Our first rickshaw ride ended up being more of a tour of our area at night, when the poor driver/bicyclist (whatever he’s called) had no idea where the road we wanted to go to was.  He asked directions after directions, and we went all over before finally reaching our destination.  Other than that though, rickshaws have been pretty easy to take.  They tend to demand more from us than they would of Bangladeshis, but can usually be bargained down to a more reasonable price; if one rickshaw driver refuses to take you at the price you demand, eventually another will.

There was one slightly amusing incident where about ten of them asked, all next to each other and consecutively, if we would pay 100bdt to get where we were going.  Despite saying no each time, they seemed to think that if they just asked again, we’d say yes (we didn’t; finally one agreed to 50bdt, still more than locals would’ve paid).  I was initially worried about riding rickshaws in the rain, but I actually stayed drier in the rickshaw than I had under my umbrella.  The driver had a tarp over the seat, so it was dry, and then after I climbed on he kind of tucked me in with the tarp, which I then held up in front of me, and stayed completely dry.

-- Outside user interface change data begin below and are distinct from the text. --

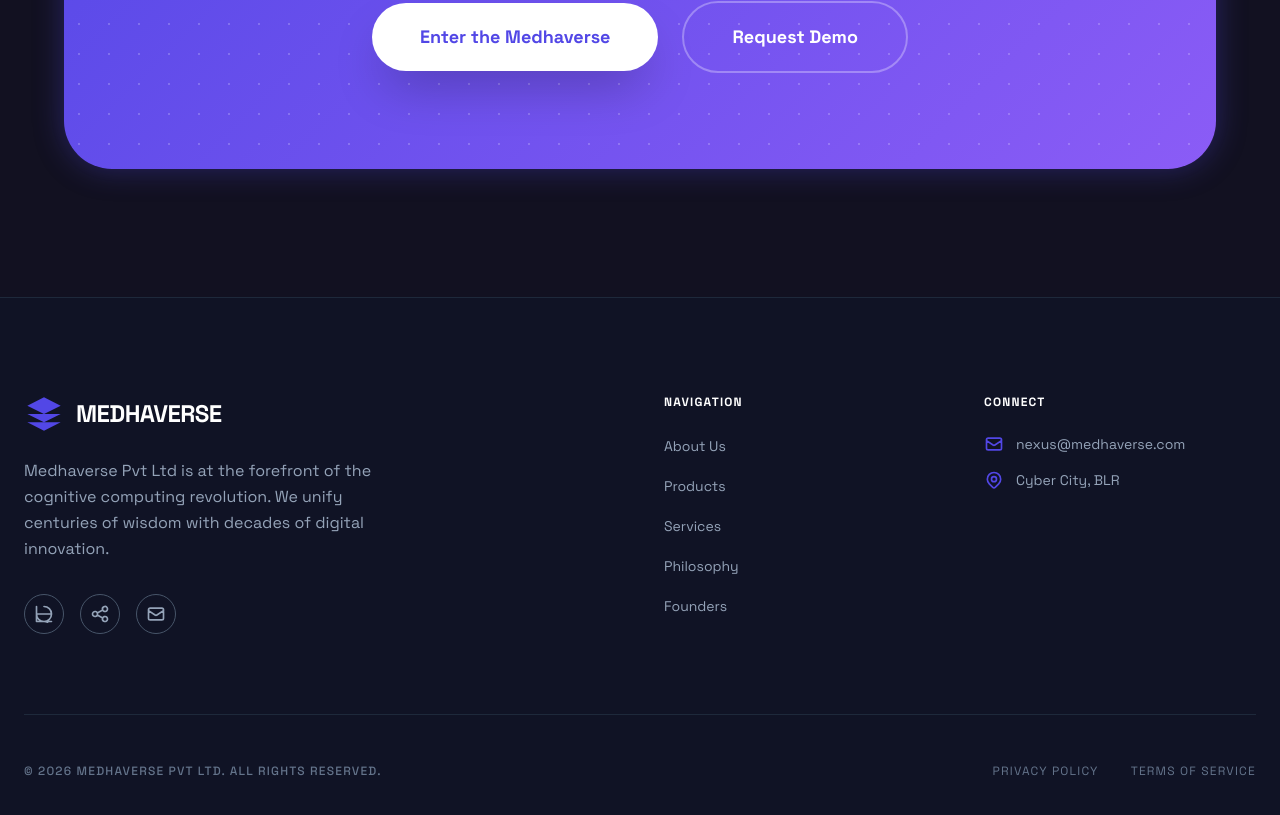
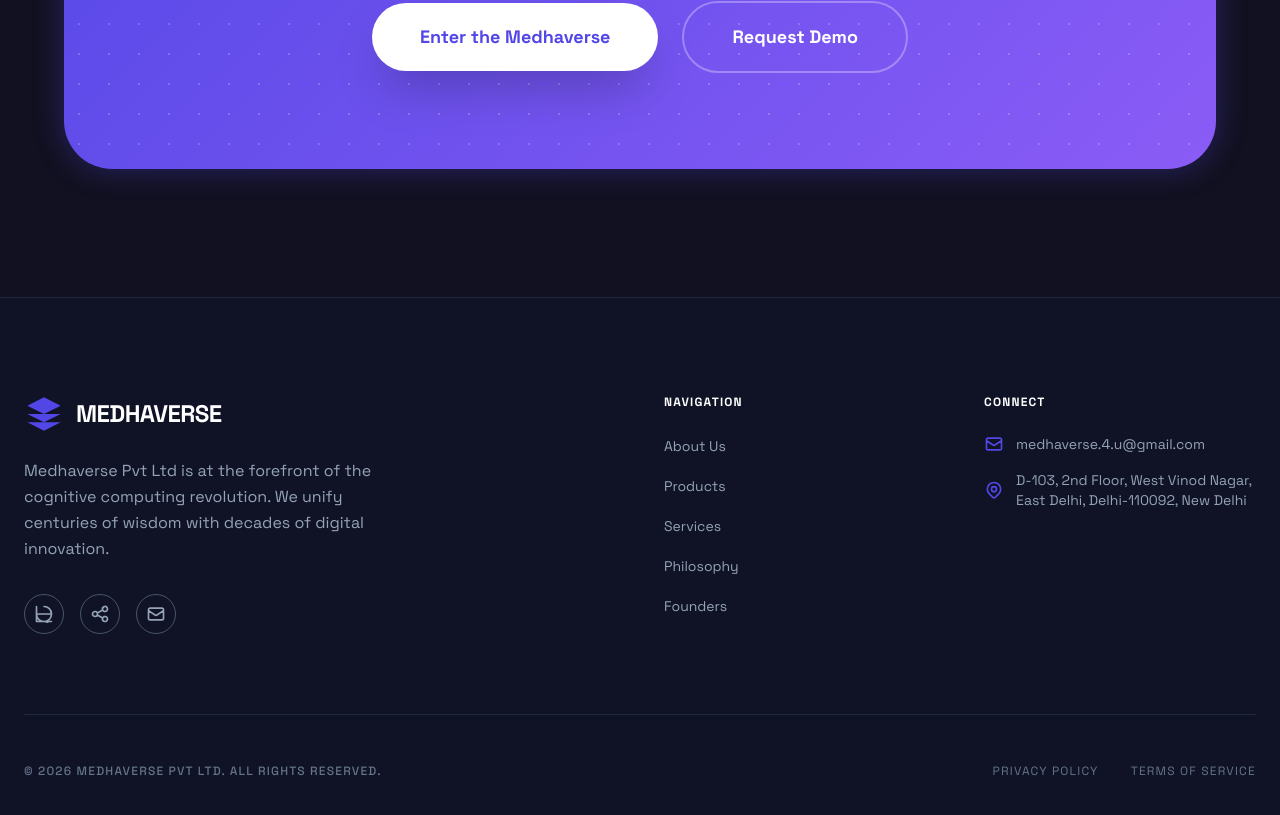
Before and after one commit to lalitjoshi007/medhaverse, a Next.js app: page / in a window 1280 px wide. Shown: the part 5756-6571 px from the top of the page. Built offline with nearby package versions, Linux system fonts and the light colour scheme.

Commit message:
add gmail id and adress

```diff
--- a/components/CTA.tsx
+++ b/components/CTA.tsx
@@ -2,6 +2,9 @@
 
 import { motion } from "framer-motion";
 import Link from "next/link";
+
+const CONTACT_EMAIL = "medhaverse.4.u@gmail.com";
+const MAILTO = `mailto:${CONTACT_EMAIL}?subject=Medhaverse%20Enquiry`;
 
 export default function CTA() {
   return (
@@ -34,7 +37,7 @@ export default function CTA() {
           <div className="flex flex-col sm:flex-row items-center justify-center gap-6">
             <motion.div whileHover={{ scale: 1.05 }} whileTap={{ scale: 0.98 }}>
               <Link
-                href="#"
+                href={MAILTO}
                 className="inline-flex w-full sm:w-auto justify-center px-12 py-5 bg-white text-primary font-black rounded-full text-lg shadow-2xl"
               >
                 Enter the Medhaverse
@@ -42,7 +45,7 @@ export default function CTA() {
             </motion.div>
             <motion.div whileHover={{ scale: 1.05 }} whileTap={{ scale: 0.98 }}>
               <Link
-                href="#"
+                href={`mailto:${CONTACT_EMAIL}?subject=Request%20Demo%20-%20Medhaverse`}
                 className="inline-flex w-full sm:w-auto justify-center px-12 py-5 border-2 border-white/30 text-white font-bold rounded-full text-lg hover:bg-white/10 transition-colors"
               >
                 Request Demo
--- a/components/Footer.tsx
+++ b/components/Footer.tsx
@@ -10,10 +10,12 @@ const navLinks = [
   { href: "#founders", label: "Founders" },
 ];
 
+const CONTACT_EMAIL = "medhaverse.4.u@gmail.com";
+
 const socialIcons = [
   { href: "#", label: "Web", icon: "M21 12a9 9 0 01-9 9m9-9a9 9 0 00-9-9m9 9H3m9 9a9 9 0 01-9-9m9 9c1.657 0 3.004.255 4.322.729M3 3v18h18" },
   { href: "#", label: "Share", icon: "M8.684 13.342C8.886 12.938 9 12.482 9 12c0-.482-.114-.938-.316-1.342m0 2.684a3 3 0 110-2.684m0 2.684l6.632 3.316m-6.632-6l6.632-3.316m0 0a3 3 0 105.367-2.684 3 3 0 00-5.367 2.684zm0 9.316a3 3 0 105.368 2.684 3 3 0 00-5.368-2.684z" },
-  { href: "#", label: "Email", icon: "M3 8l7.89 5.26a2 2 0 002.22 0L21 8M5 19h14a2 2 0 002-2V7a2 2 0 00-2-2H5a2 2 0 00-2 2v10a2 2 0 002 2z" },
+  { href: `mailto:${CONTACT_EMAIL}`, label: "Email", icon: "M3 8l7.89 5.26a2 2 0 002.22 0L21 8M5 19h14a2 2 0 002-2V7a2 2 0 00-2-2H5a2 2 0 00-2 2v10a2 2 0 002 2z" },
 ];
 
 export default function Footer() {
@@ -105,9 +107,12 @@ export default function Footer() {
                     />
                   </svg>
                 </span>
-                <span className="text-sm text-slate-400">
-                  nexus@medhaverse.com
-                </span>
+                <a
+                  href={`mailto:${CONTACT_EMAIL}`}
+                  className="text-sm text-slate-400 hover:text-primary transition-colors"
+                >
+                  {CONTACT_EMAIL}
+                </a>
               </li>
               <li className="flex items-center gap-3">
                 <span className="text-primary">
@@ -131,7 +136,7 @@ export default function Footer() {
                     />
                   </svg>
                 </span>
-                <span className="text-sm text-slate-400">Cyber City, BLR</span>
+                <span className="text-sm text-slate-400">D-103, 2nd Floor, West Vinod Nagar, East Delhi, Delhi-110092, New Delhi</span>
               </li>
             </ul>
           </div>
--- a/components/Hero.tsx
+++ b/components/Hero.tsx
@@ -82,7 +82,7 @@ export default function Hero() {
           </motion.div>
           <motion.div whileHover={{ scale: 1.05 }} whileTap={{ scale: 0.98 }}>
             <Link
-              href="#services"
+              href="mailto:medhaverse.4.u@gmail.com?subject=Work%20With%20Us%20-%20Medhaverse"
               className="inline-flex w-full sm:w-auto justify-center px-8 py-4 glass border border-slate-600 text-white font-bold rounded-full hover:border-primary/50 transition-colors"
             >
               Work With Us
--- a/components/WhyMedhaverse.tsx
+++ b/components/WhyMedhaverse.tsx
@@ -102,7 +102,7 @@ export default function WhyMedhaverse() {
                 </p>
                 <motion.div whileHover={{ scale: 1.05 }} whileTap={{ scale: 0.98 }}>
                   <Link
-                    href="#"
+                    href="mailto:medhaverse.4.u@gmail.com?subject=Technical%20Specs%20-%20Medhaverse"
                     className="inline-block bg-primary text-white px-10 py-4 rounded-full font-bold glow-primary"
                   >
                     Get Technical Specs
```
Also changed, not shown: 2 other files (tests, documents, lock files or other folders).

We’ve tried walking a few times to various places, and though the walks aren’t long (up to half an hour), and often take as long as it would by rickshaw (due to the insane traffic), it’s so extremely hot under all our salwar-kameez clothing that we’ve basically decided it’s best just to rickshaw.  Anytime after it gets dark, one of the two late middle-aged men who act as security for our apartment goes and gets a rickshaw for us, though we wouldn’t ride one alone at night or anytime after about 10:30pm.  Luckily, our new expat friends have been very generous with their drivers, and we haven’t found ourselves in a pickle yet.

Overall though, I’ve found Dhaka to be an extremely colorful, welcoming place.

No matter how poor the people we see are, their clothes are always brightly colored with pretty patterns. Though we get stared at and asked “what country??” quite frequently, there does not seem to be the overt jeering and cat calls of Latin America (though perhaps that’s just due to my lack of Bangla).

I’m looking forward to this visit in Sylhet – more on that and the Itadi filming when I’m back!  Much love to you all, hope everyone’s enjoying their summers!